== INFORMATION SHOWN
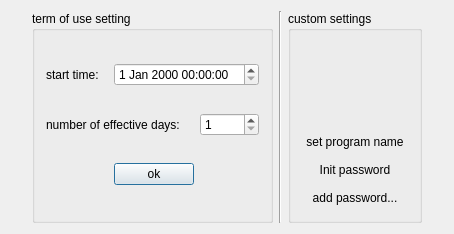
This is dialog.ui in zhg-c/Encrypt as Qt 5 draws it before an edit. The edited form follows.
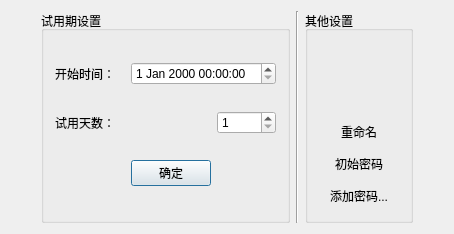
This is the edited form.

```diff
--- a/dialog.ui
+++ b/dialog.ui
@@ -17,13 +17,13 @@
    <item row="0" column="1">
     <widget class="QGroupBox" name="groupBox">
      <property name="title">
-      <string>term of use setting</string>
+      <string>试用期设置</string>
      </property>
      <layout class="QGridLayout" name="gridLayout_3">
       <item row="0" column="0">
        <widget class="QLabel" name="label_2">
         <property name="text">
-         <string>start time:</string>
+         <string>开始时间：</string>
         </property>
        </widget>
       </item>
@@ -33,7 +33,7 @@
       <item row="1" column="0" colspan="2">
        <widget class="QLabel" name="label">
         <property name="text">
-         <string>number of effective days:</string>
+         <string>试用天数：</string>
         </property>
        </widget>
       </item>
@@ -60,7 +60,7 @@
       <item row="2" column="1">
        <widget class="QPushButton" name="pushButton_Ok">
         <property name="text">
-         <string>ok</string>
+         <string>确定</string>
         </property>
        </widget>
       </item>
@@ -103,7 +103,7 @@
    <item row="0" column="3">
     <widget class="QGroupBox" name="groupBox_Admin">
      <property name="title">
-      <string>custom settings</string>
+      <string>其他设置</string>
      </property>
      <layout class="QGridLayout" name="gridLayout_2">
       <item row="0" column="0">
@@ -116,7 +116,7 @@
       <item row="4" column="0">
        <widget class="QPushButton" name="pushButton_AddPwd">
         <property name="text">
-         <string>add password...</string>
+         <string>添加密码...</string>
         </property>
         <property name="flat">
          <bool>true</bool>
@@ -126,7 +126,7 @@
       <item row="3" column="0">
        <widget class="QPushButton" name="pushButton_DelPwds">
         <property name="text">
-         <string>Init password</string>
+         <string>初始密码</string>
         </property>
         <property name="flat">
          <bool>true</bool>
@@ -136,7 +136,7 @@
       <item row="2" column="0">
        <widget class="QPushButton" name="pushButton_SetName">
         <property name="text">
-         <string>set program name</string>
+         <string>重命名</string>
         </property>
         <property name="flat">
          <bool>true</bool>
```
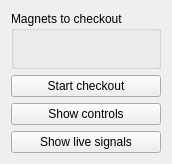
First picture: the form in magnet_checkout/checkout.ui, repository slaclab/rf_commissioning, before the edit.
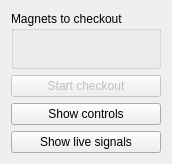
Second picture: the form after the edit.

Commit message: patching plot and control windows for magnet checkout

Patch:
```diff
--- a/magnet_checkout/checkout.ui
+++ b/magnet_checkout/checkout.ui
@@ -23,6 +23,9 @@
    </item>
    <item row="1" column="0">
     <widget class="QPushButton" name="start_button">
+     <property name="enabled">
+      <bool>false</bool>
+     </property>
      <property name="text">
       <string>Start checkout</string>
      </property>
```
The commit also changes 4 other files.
====
* _WHAT IS EXPECTED_:
Only a number is asked for here: the count of lines in the records that hold "dialog".

* _EXERCISE OUTPUT_:
3